The general message as President Buhari has always said is, for you to have a peaceful society, we have to focus on the need of every member of the society and that is what is being done in social investment programmes, that is what is being done to farmers, fishermen, pastoralists in Kebbi State.
We embraced that together with effective electoral process, traditional institution, community leaders, religious leaders, we have focused on security issues on a non-divisive way. For us crime is crime. Whoever commits crime, it doesn’t matter his ethnicity, he or she ought to be condemned as such and ought to be dealt with as a criminal. The systematic misunderstanding of these issues is what causes conflict, the media should focus on this as well.
Some states have accepted to make land available for Ruga, what is your position on that?
It is unfortunate that Ruga has generated the controversy that it did because to begin with, Ruga is not a Fulani or Hausa word, it’s an acronym, which means Rural Grazing Area, it is an acronym given to Nigeria by its colonialists. We have since that time appreciated that there are users of land for economic activities that involve movement, it is better to help them stay in one place, provide water for them, veterinary services, schools and hospital to better their lot. Their children can attend school and benefit from government like other communities.
If you go to any state with significant Fulani population, the places where Fulani live are largely called Ruga.
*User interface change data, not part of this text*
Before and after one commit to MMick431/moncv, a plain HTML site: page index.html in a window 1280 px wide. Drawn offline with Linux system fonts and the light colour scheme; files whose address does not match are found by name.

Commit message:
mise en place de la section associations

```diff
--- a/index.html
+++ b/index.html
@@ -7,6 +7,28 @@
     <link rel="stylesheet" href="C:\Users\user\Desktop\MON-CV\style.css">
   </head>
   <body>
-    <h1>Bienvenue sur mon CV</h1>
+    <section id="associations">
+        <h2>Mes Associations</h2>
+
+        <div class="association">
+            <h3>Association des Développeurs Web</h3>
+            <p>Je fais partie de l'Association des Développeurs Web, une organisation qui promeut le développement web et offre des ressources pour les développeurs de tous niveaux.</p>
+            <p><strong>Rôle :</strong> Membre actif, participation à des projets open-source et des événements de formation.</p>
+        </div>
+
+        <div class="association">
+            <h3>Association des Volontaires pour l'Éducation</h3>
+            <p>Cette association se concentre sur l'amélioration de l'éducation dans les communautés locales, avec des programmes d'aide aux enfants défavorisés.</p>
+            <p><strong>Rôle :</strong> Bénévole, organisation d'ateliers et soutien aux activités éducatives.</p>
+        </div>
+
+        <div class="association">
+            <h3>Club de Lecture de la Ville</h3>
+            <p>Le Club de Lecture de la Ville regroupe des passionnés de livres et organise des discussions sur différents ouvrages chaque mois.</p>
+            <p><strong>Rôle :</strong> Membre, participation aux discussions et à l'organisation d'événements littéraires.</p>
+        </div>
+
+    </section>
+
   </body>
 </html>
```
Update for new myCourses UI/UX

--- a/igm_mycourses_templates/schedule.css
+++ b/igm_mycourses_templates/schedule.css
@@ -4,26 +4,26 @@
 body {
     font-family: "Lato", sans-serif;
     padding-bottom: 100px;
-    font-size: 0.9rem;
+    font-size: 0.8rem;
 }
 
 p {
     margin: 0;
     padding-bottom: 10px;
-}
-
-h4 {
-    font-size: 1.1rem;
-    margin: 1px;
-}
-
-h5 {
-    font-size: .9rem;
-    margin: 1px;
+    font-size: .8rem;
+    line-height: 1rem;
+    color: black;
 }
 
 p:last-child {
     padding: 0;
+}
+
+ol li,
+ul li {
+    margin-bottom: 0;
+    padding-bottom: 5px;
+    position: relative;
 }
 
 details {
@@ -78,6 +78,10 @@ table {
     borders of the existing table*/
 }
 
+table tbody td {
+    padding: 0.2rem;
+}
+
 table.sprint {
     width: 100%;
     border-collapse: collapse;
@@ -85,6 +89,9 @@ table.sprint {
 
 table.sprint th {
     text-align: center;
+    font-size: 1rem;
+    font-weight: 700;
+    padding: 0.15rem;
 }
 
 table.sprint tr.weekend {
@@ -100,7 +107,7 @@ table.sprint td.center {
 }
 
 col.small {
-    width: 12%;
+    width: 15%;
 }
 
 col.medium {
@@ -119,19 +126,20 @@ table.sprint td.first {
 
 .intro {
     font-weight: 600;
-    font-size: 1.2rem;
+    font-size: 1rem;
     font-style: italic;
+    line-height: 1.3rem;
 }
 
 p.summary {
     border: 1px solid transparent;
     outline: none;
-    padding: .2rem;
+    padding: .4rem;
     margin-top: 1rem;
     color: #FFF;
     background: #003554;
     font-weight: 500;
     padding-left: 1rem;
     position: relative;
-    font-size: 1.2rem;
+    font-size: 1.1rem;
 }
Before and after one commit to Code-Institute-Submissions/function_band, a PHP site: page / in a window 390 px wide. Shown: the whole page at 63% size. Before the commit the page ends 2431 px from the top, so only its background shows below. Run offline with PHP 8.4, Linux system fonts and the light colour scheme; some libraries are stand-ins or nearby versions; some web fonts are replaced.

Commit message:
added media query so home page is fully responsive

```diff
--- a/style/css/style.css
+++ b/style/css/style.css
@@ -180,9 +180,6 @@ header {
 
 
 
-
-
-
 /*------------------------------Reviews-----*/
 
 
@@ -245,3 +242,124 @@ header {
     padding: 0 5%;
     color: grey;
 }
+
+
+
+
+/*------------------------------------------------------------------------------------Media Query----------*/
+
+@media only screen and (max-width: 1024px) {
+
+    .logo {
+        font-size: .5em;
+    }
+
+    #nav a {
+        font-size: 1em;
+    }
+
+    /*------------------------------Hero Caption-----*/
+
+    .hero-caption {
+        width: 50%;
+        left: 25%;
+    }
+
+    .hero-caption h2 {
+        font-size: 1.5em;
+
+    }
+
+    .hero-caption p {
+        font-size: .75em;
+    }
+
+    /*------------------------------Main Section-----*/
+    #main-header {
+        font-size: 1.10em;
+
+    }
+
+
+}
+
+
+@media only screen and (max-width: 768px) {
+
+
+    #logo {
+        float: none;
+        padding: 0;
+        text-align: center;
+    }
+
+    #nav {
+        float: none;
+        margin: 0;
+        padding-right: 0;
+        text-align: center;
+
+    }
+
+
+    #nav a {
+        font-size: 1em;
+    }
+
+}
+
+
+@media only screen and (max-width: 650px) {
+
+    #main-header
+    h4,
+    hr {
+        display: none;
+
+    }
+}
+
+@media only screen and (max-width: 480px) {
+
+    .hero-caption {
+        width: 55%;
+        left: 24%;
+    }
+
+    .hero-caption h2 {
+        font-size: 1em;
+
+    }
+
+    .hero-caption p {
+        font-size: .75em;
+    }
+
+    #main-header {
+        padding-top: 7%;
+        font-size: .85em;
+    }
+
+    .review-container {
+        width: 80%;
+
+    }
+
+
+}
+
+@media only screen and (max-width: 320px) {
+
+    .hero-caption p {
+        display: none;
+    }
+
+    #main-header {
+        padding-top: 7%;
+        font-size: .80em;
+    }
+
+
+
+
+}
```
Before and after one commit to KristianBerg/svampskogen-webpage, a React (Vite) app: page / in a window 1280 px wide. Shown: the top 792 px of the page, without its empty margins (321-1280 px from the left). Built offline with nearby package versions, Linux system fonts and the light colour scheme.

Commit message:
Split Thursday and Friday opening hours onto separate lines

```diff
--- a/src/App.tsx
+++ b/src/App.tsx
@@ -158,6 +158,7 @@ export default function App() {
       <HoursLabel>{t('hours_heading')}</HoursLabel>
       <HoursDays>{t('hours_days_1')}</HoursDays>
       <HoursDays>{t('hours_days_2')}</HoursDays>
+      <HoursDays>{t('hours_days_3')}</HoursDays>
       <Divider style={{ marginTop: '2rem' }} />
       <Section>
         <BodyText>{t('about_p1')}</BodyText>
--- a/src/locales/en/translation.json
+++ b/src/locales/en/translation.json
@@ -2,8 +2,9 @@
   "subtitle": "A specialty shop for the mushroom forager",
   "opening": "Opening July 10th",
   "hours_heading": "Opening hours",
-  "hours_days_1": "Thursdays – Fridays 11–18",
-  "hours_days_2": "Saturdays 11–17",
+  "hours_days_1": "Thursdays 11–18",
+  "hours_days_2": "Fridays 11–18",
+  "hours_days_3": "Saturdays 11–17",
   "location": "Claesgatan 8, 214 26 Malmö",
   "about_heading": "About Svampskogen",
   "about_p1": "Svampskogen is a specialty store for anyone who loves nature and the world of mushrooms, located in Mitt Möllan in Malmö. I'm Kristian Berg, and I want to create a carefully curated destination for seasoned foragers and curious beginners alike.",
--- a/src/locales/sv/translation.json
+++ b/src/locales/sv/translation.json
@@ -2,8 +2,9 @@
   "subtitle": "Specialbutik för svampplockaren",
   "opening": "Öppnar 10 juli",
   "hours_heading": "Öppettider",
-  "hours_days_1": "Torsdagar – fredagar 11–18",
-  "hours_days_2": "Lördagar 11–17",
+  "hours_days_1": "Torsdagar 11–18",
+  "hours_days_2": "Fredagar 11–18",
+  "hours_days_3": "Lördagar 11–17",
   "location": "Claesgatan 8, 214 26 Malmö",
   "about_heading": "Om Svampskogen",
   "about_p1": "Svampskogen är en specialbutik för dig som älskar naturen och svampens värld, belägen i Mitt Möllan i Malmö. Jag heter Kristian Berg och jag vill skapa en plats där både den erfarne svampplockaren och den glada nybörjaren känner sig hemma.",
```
Like in Kebbi, we have over 3000 Rugas, they are very small settlements. I, as the state governor, I am doing the bit that I can to provide water, schools, veterinary services, primary healthcare in those settlements and the more you do that, the yield per animal increases, they live a better life and you have less conflict within the state.
The federal government did not request any state to provide land for Ruga. I am not aware of it. The federal government requested states that have Fulani settlement, like Kebbi, to indicate how much support they want so that we can have more hospital, water, veterinary services, schools in those places.
Like I have said, I have over 3000 Ruga settlements in Kebbi State, so the whole N12billion earmarked for Ruga, if you give it to Kebbi State, we will use it for less than 1000 Rugas. So I think it is a very commendable initiative and as part of our national food security initiative, and national prosperity, we should support all economic initiatives.
Once we achieve less movement, some of the conflicts will lessen and I think that is the big lesson.